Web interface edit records
-*-*-
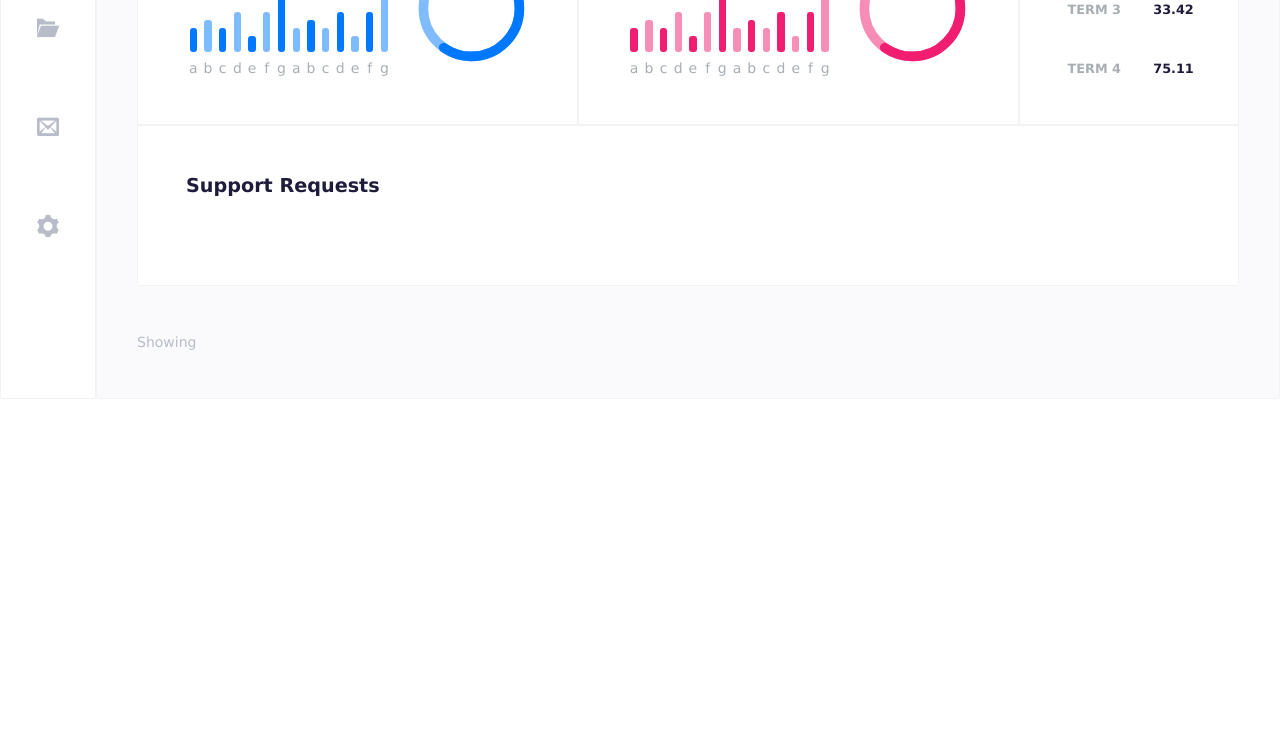
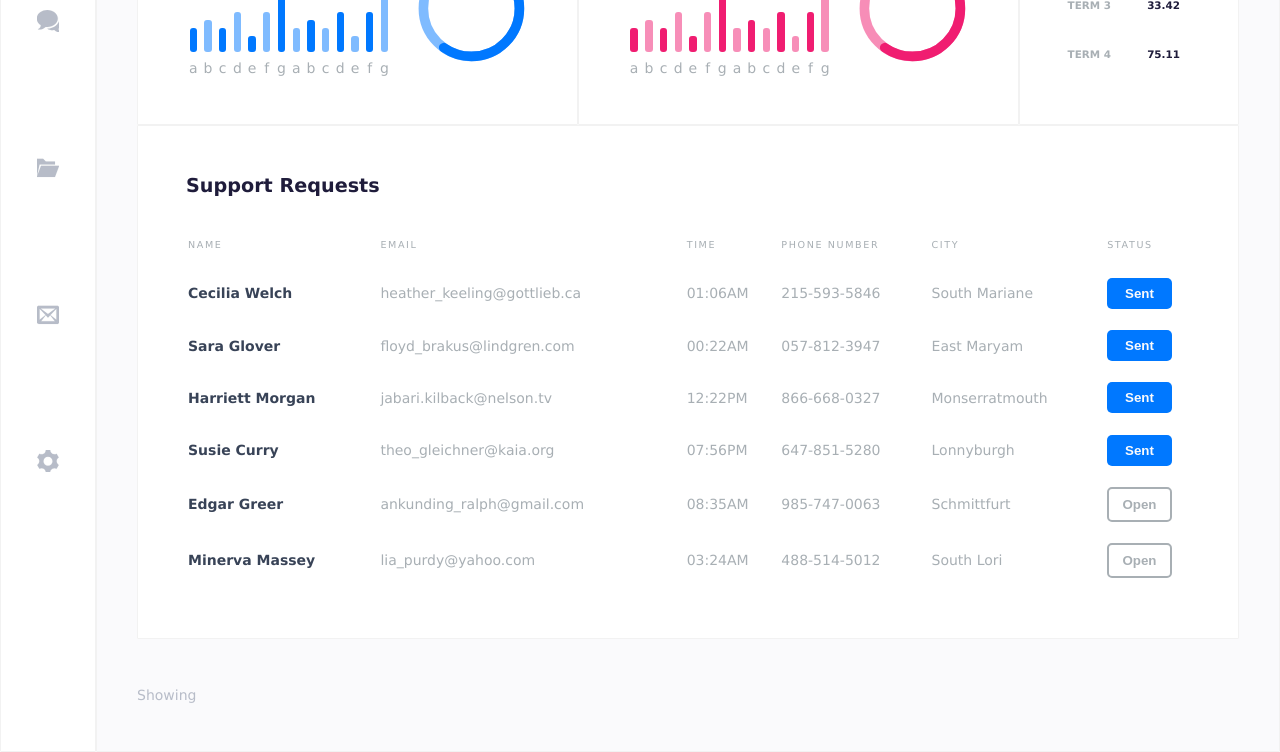
Before and after one commit to carloscorti/FDT-dashboard, a plain HTML site: page index.html in a window 1280 px wide. Shown: the part 347-1099 px from the top of the page. Before the commit the page ends 800 px from the top, so only its background shows below. Drawn offline with Linux system fonts and the light colour scheme.

Commit message:
table design
-on styles/components/table.css: styling table component as table
-on styles/pages/overview.css: table content general layout settings
-on index.html: adding markups for table design
refactoring
-on styles/components/navbar.css: cursor pointer on user-image
-on styles/components/termsCard.css: changing flexbox inner elements
widths
-on styles/index.css: cursor pointer on button

```diff
--- a/index.html
+++ b/index.html
@@ -13,6 +13,7 @@
   <link rel="stylesheet" href="styles/components/donutchart.css">
   <link rel="stylesheet" href="styles/components/chartsCard.css">
   <link rel="stylesheet" href="styles/components/termsCard.css">
+  <link rel="stylesheet" href="styles/components/table.css">
   <link rel="stylesheet" href="styles/pages/overview.css">
 
   <title>Dashboard Sketchup</title>
@@ -349,6 +350,70 @@
           <!-- table -->
           <div class="box chart-table">
             <h3 class="highlighted-header">Support Requests</h3>
+
+            <table role="table">
+              <thead role="rowgroup">
+                <tr role="row">
+                  <th role="columnheader">Name</th>
+                  <th role="columnheader">Email</th>
+                  <th role="columnheader">Time</th>
+                  <th role="columnheader">Phone Number</th>
+                  <th role="columnheader">City</th>
+                  <th role="columnheader">Status</th>
+                </tr>
+              </thead>
+              <tbody role="rowgroup">
+                <tr role="row">
+                  <td role="cell">Cecilia Welch</td>
+                  <td role="cell">heather_keeling@gottlieb.ca</td>
+                  <td role="cell">01:06AM</td>
+                  <td role="cell">215-593-5846</td>
+                  <td role="cell">South Mariane</td>
+                  <td role="cell"><button>Sent</button></td>
+                </tr>
+                <tr role="row">
+                  <td role="cell">Sara Glover</td>
+                  <td role="cell">floyd_brakus@lindgren.com</td>
+                  <td role="cell">00:22AM</td>
+                  <td role="cell">057-812-3947</td>
+                  <td role="cell">East Maryam</td>
+                  <td role="cell"><button>Sent</button></td>
+                </tr>
+                <tr role="row">
+                  <td role="cell">Harriett Morgan</td>
+                  <td role="cell">jabari.kilback@nelson.tv</td>
+                  <td role="cell">12:22PM</td>
+                  <td role="cell">866-668-0327</td>
+                  <td role="cell">Monserratmouth</td>
+                  <td role="cell"><button>Sent</button></td>
+                </tr>
+                <tr role="row">
+                  <td role="cell">Susie Curry</td>
+                  <td role="cell">theo_gleichner@kaia.org</td>
+                  <td role="cell">07:56PM</td>
+                  <td role="cell">647-851-5280</td>
+                  <td role="cell">Lonnyburgh</td>
+                  <td role="cell"><button>Sent</button></td>
+                </tr>
+                <tr role="row">
+                  <td role="cell">Edgar Greer</td>
+                  <td role="cell">ankunding_ralph@gmail.com</td>
+                  <td role="cell">08:35AM</td>
+                  <td role="cell">985-747-0063</td>
+                  <td role="cell">Schmittfurt</td>
+                  <td role="cell"><button class="open">Open</button></td>
+                </tr>
+                <tr role="row">
+                  <td role="cell">Minerva Massey</td>
+                  <td role="cell">lia_purdy@yahoo.com</td>
+                  <td role="cell">03:24AM</td>
+                  <td role="cell">488-514-5012</td>
+                  <td role="cell">South Lori</td>
+                  <td role="cell"><button class="open">Open</button></td>
+                </tr>
+              </tbody>
+            </table>
+
           </div>
 
           <!-- higligth -->
--- a/styles/components/navbar.css
+++ b/styles/components/navbar.css
@@ -15,6 +15,7 @@
   display: flex;
   align-items: center;
   justify-content: center;
+  cursor: pointer;
 }
 
 /* navbar design */
@@ -30,8 +31,6 @@ nav ul {
   justify-content: flex-start;
   align-items: center;
   width: 80%;
-  /* list-style: none;
-  text-align: center; */
 }
 
 nav ul li {
@@ -78,7 +77,6 @@ nav ul li a:hover:after {
 
 .navbar-active {
   color: rgb(0, 120, 255);
-  /* font-weight: 800; */
 }
 
 .navbar-active:after {
--- /dev/null
+++ b/styles/components/table.css
@@ -0,0 +1,102 @@
+/* table design */
+table {
+  width: 100%;
+}
+
+th {
+  text-align: left;
+  text-transform: uppercase;
+  font-size: 0.6rem;
+  font-weight: 500;
+  letter-spacing: 0.1rem;
+  padding-bottom: 1rem;
+}
+td {
+  padding: 0.6rem 0;
+  word-wrap: break-word;
+}
+
+.open {
+  background-color: rgb(255, 255, 255);
+  border: 2px solid rgb(168, 175, 180);
+  color: rgb(168, 175, 180);
+}
+
+td > button {
+  padding: 0.5rem;
+  width: 80%;
+}
+
+td:nth-of-type(1) {
+  color: rgb(56, 67, 87);
+  font-weight: 600;
+}
+
+@media only screen and (max-width: 1024px) {
+  /* Force table to not be like tables anymore */
+  table,
+  thead,
+  tbody,
+  th,
+  td,
+  tr {
+    display: block;
+  }
+
+  /* Hide table headers (but not display: none;, for accessibility) */
+  thead tr {
+    position: absolute;
+    top: -9999px;
+    left: -9999px;
+  }
+
+  tr:nth-child(odd) {
+    background: rgb(250, 250, 252);
+  }
+
+  /* Behave  like a "row" */
+  td {
+    border: none;
+    border-bottom: 1px solid #eee;
+    position: relative;
+    padding-left: 50%;
+  }
+
+  td:nth-of-type(1) {
+    color: inherit;
+    font-weight: inherit;
+  }
+
+  td:before {
+    /* Now like a table header */
+    position: absolute;
+    /* Top/left values mimic padding */
+    top: 0;
+    left: 1rem;
+    width: 45%;
+    white-space: nowrap;
+    padding: 0.6rem 0;
+    color: rgb(56, 67, 87);
+    font-weight: 600;
+  }
+
+  /* Label the data */
+  td:nth-of-type(1):before {
+    content: "Name";
+  }
+  td:nth-of-type(2):before {
+    content: "Email";
+  }
+  td:nth-of-type(3):before {
+    content: "Time";
+  }
+  td:nth-of-type(4):before {
+    content: "Phone Number";
+  }
+  td:nth-of-type(5):before {
+    content: "City";
+  }
+  td:nth-of-type(6):before {
+    content: "Status";
+  }
+}
--- a/styles/components/termsCard.css
+++ b/styles/components/termsCard.css
@@ -1,4 +1,5 @@
 .term-wrapper {
+  font-size: 0.65rem;
   display: flex;
   justify-content: center;
   align-content: space-between;
@@ -6,23 +7,26 @@
 }
 
 .term-header {
-  width: 70%;
+  width: 65%;
   display: inline-block;
-  font-size: 0.8rem;
   font-weight: 600;
   text-transform: uppercase;
 }
 
 .term-value {
-  width: 30%;
+  width: 35%;
   color: rgb(31, 28, 59);
   display: inline-block;
-  font-size: 0.8rem;
   text-align: left;
   font-weight: 600;
 }
 
 @media only screen and (max-width: 1025px) {
+  .term-wrapper {
+    font-size: 0.8rem;
+    padding: 0.5rem 0;
+  }
+
   .term-value {
     width: 20%;
   }
--- a/styles/index.css
+++ b/styles/index.css
@@ -11,14 +11,12 @@ body {
   font-size: 14px;
 }
 
+/* Hide table headers (but not display: none;, for accessibility) */
 header {
-  display: none;
+  position: absolute;
+  top: -9999px;
+  left: -9999px;
 }
-
-/* h3,
-h2 {
-  padding-bottom: 2.5rem;
-} */
 
 h3 {
   padding-bottom: 2.5rem;
@@ -47,17 +45,18 @@ a {
   color: rgb(183, 188, 200);
 }
 
-/* span {
-  padding-bottom: 1rem;
-} */
-
 button {
-  padding: 0.6rem 1rem;
+  padding: 0.6rem 1.2rem;
   color: rgb(250, 250, 251);
   background-color: rgb(0, 120, 255);
   border: none;
   border-radius: 5px;
   font-weight: 600;
+  cursor: pointer;
+}
+
+button:hover {
+  opacity: 0.8;
 }
 
 .box {
@@ -74,8 +73,6 @@ button {
 
 /* general layout settings */
 .page-layout {
-  /* display: grid;
-  grid-gap: 0em; */
   grid-template-columns: 6rem auto;
   grid-template-areas:
     "user-img  navbar"
--- a/styles/pages/overview.css
+++ b/styles/pages/overview.css
@@ -25,10 +25,10 @@
 
 .terms {
   grid-area: terms;
-  padding: 3rem;
+  padding: 4rem 3rem;
   display: flex;
   flex-wrap: wrap;
-  justify-content: center;
+  justify-content: space-evenly;
   align-content: space-between;
 }
 
@@ -66,4 +66,8 @@
       "terms"
       "chart-table";
   }
+
+  .terms {
+    padding: 1rem 2rem;
+  }
 }
```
-*-*-
*EXERCISE PROMPT*: Go through the records above and, whenever a line includes the word "display", copy it.

*THE ANSWER*:
   display: flex;
+    display: block;
+  /* Hide table headers (but not display: none;, for accessibility) */
   display: flex;
   display: inline-block;
   display: inline-block;
+/* Hide table headers (but not display: none;, for accessibility) */
-  display: none;
-  /* display: grid;
   display: flex;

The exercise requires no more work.